Start of Dataset

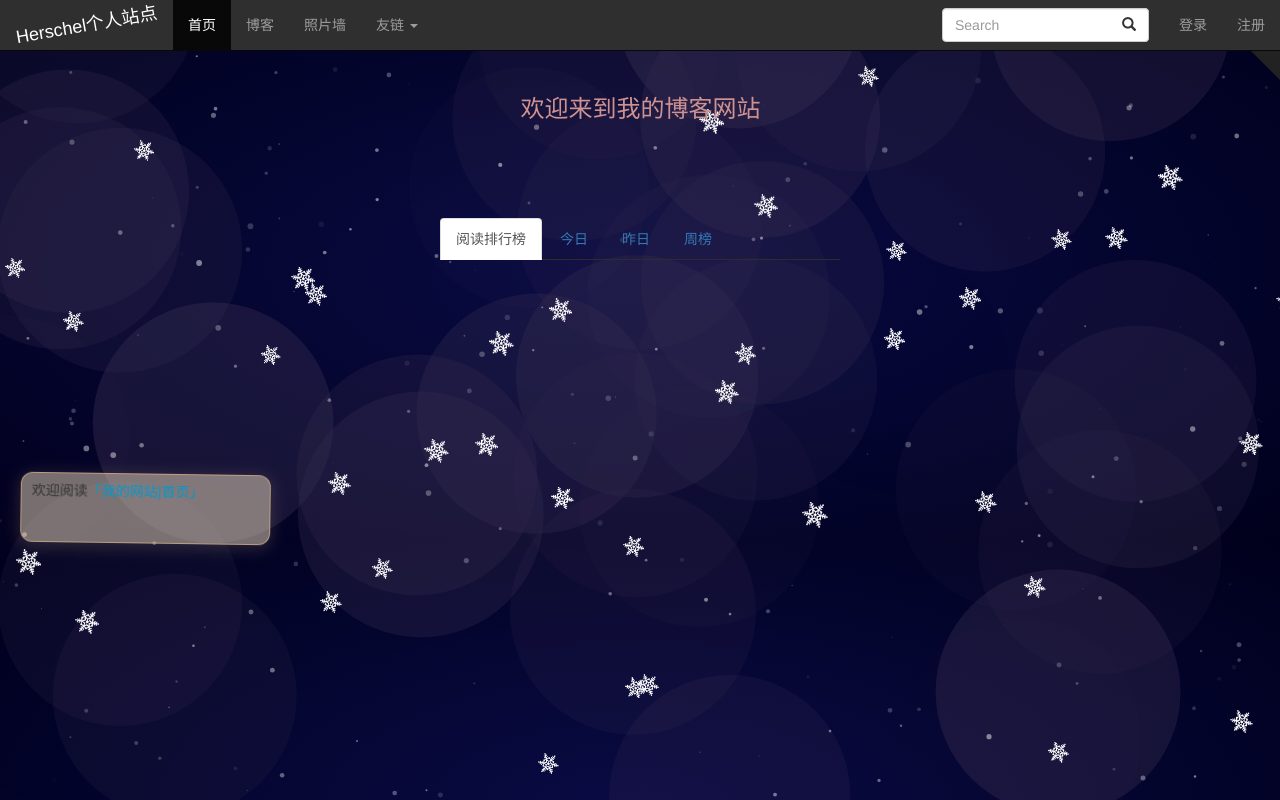
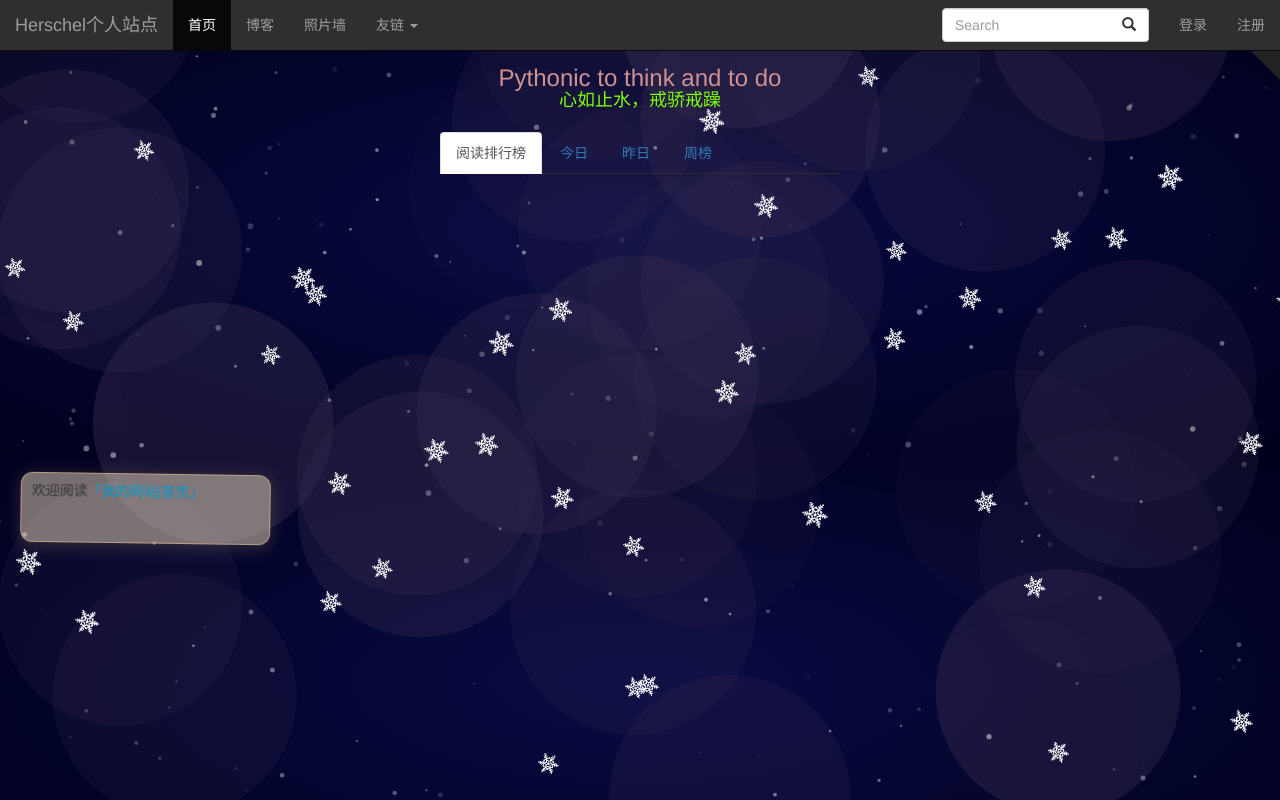
Before and after one commit to herschel-ma/django_blogsite_and_more, a Django app: template templates/home.html in a window 1280 px wide. Run offline with Django 3.2, Linux system fonts and the light colour scheme; the template is opened without the code that fills it, so the values that code supplies are empty; parts of the project's set-up code (start-up, migrations or seed data) failed here and were passed over; some libraries are stand-ins or nearby versions.

Commit message:
modified a statement and style

```diff
--- a/static/css/home.css
+++ b/static/css/home.css
@@ -3,11 +3,8 @@
     top: 50%;
     left: 50%;
     transform: translate(-50%,-50%); */
-    position: relative;
+    margin: 0 auto;
     text-align: center;
-    margin-top: 4em;
-    margin-bottom: 4em;
-    margin-left: .05em;
     }
 div#container{
     margin: 0 auto;
--- a/templates/home.html
+++ b/templates/home.html
@@ -10,7 +10,8 @@
 {%endblock%}
 {%block home_state_active%} active {%endblock%}
 {%block content%}
-<h3 class="home-content">欢迎来到我的博客网站</h3>
+<h3 class="home-content">Pythonic to think and to do</h3>
+<h4 class="home-content" style="color:chartreuse; margin:0 0 0 0">心如止水，戒骄戒躁</h4>
 <div class="hot-data">
     <ul class="nav nav-tabs">
         <li class="active"><a href="#photo_read" data-toggle="tab">阅读排行榜</a></li>
```
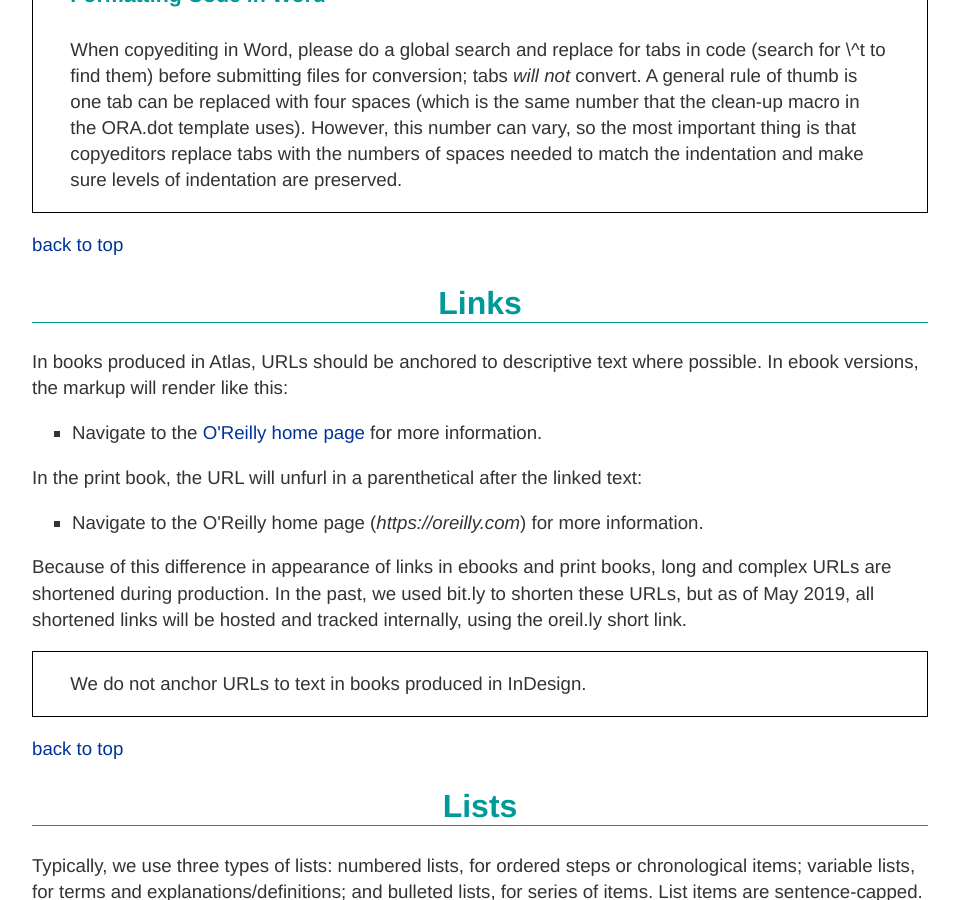
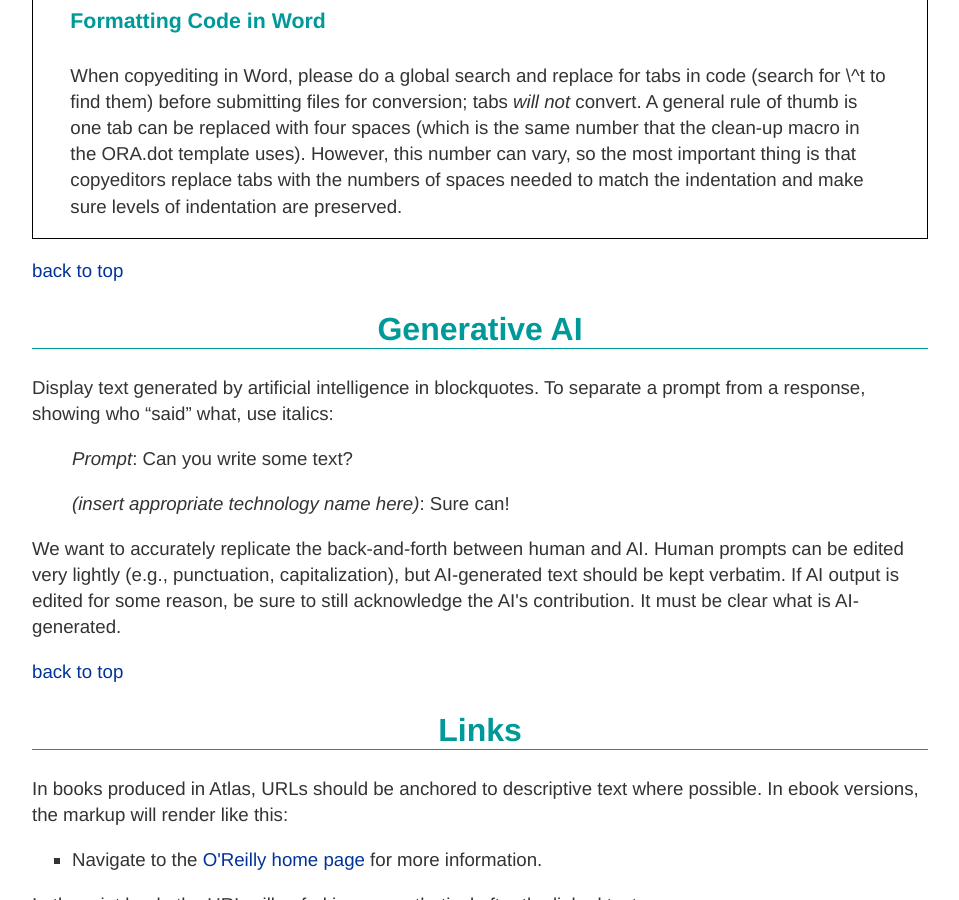
Before and after one commit to oreillymedia/production-resources, a Jekyll site: the page built from styleguide/index.md, in a window 1280 px wide and 900 px high, scrolled down 9852 px. Shown: the whole window, without its empty margins (160-1119 px from the left). Built offline with Jekyll 4.4.1, drawn with Linux system fonts in a browser that asks for light colours.

Commit message:
Add section on generative AI (based on Shortcut guidance)
New section "Generative AI"

```diff
--- a/styleguide/index.md
+++ b/styleguide/index.md
@@ -19,6 +19,7 @@ title: O'Reilly Style Guide
     * <a href="#line-length-ZKs1FLck">Line Length</a>
     * <a href="#syntax-highlighting-zVsXIecp">Syntax Highlighting</a>
     * <a href="#formatting-code-in-word-yDsgtXca">Formatting Code in Word</a>
+  * <a href="#gen_ai">Generative AI</a>
   * <a href="#links">Links</a>
   * <a href="#lists">Lists</a>
     * <a href="#numbered_list">Numbered list</a>
@@ -510,8 +511,20 @@ title: O'Reilly Style Guide
 <p><a href="#getting_started">back to top</a></p>
 </section>
 
-
-
+<section data-type="sect2" id="#gen_ai">
+ <h2>Generative AI</h2>
+
+ <p>Display text generated by artificial intelligence in blockquotes. To separate a prompt from a response, showing who “said” what, use italics:</p>
+
+ <blockquote>
+  <p><em>Prompt</em>: Can you write some text?</p>
+  <p><em>(insert appropriate technology name here)</em>: Sure can!</p>
+ </blockquote>
+
+ <p>We want to accurately replicate the back-and-forth between human and AI. Human prompts can be edited very lightly (e.g., punctuation, capitalization), but AI-generated text should be kept verbatim. If AI output is edited for some reason, be sure to still acknowledge the AI's contribution. It must be clear what is AI-generated.</p>
+
+<p><a href="#getting_started">back to top</a></p>
+</section>
 
 <section data-type="sect2" id="links">
 <h2>Links</h2>
```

End of Dataset

▸ Aim of the task
Without changing a word, retype every entry above, but drop its pictures.

▸ Task output
Before and after one commit to herschel-ma/django_blogsite_and_more, a Django app: template templates/home.html in a window 1280 px wide. Run offline with Django 3.2, Linux system fonts and the light colour scheme; the template is opened without the code that fills it, so the values that code supplies are empty; parts of the project's set-up code (start-up, migrations or seed data) failed here and were passed over; some libraries are stand-ins or nearby versions.

Commit message:
modified a statement and style

```diff
--- a/static/css/home.css
+++ b/static/css/home.css
@@ -3,11 +3,8 @@
     top: 50%;
     left: 50%;
     transform: translate(-50%,-50%); */
-    position: relative;
+    margin: 0 auto;
     text-align: center;
-    margin-top: 4em;
-    margin-bottom: 4em;
-    margin-left: .05em;
     }
 div#container{
     margin: 0 auto;
--- a/templates/home.html
+++ b/templates/home.html
@@ -10,7 +10,8 @@
 {%endblock%}
 {%block home_state_active%} active {%endblock%}
 {%block content%}
-<h3 class="home-content">欢迎来到我的博客网站</h3>
+<h3 class="home-content">Pythonic to think and to do</h3>
+<h4 class="home-content" style="color:chartreuse; margin:0 0 0 0">心如止水，戒骄戒躁</h4>
 <div class="hot-data">
     <ul class="nav nav-tabs">
         <li class="active"><a href="#photo_read" data-toggle="tab">阅读排行榜</a></li>
```
Before and after one commit to oreillymedia/production-resources, a Jekyll site: the page built from styleguide/index.md, in a window 1280 px wide and 900 px high, scrolled down 9852 px. Shown: the whole window, without its empty margins (160-1119 px from the left). Built offline with Jekyll 4.4.1, drawn with Linux system fonts in a browser that asks for light colours.

Commit message:
Add section on generative AI (based on Shortcut guidance)
New section "Generative AI"

```diff
--- a/styleguide/index.md
+++ b/styleguide/index.md
@@ -19,6 +19,7 @@ title: O'Reilly Style Guide
     * <a href="#line-length-ZKs1FLck">Line Length</a>
     * <a href="#syntax-highlighting-zVsXIecp">Syntax Highlighting</a>
     * <a href="#formatting-code-in-word-yDsgtXca">Formatting Code in Word</a>
+  * <a href="#gen_ai">Generative AI</a>
   * <a href="#links">Links</a>
   * <a href="#lists">Lists</a>
     * <a href="#numbered_list">Numbered list</a>
@@ -510,8 +511,20 @@ title: O'Reilly Style Guide
 <p><a href="#getting_started">back to top</a></p>
 </section>
 
-
-
+<section data-type="sect2" id="#gen_ai">
+ <h2>Generative AI</h2>
+
+ <p>Display text generated by artificial intelligence in blockquotes. To separate a prompt from a response, showing who “said” what, use italics:</p>
+
+ <blockquote>
+  <p><em>Prompt</em>: Can you write some text?</p>
+  <p><em>(insert appropriate technology name here)</em>: Sure can!</p>
+ </blockquote>
+
+ <p>We want to accurately replicate the back-and-forth between human and AI. Human prompts can be edited very lightly (e.g., punctuation, capitalization), but AI-generated text should be kept verbatim. If AI output is edited for some reason, be sure to still acknowledge the AI's contribution. It must be clear what is AI-generated.</p>
+
+<p><a href="#getting_started">back to top</a></p>
+</section>
 
 <section data-type="sect2" id="links">
 <h2>Links</h2>
```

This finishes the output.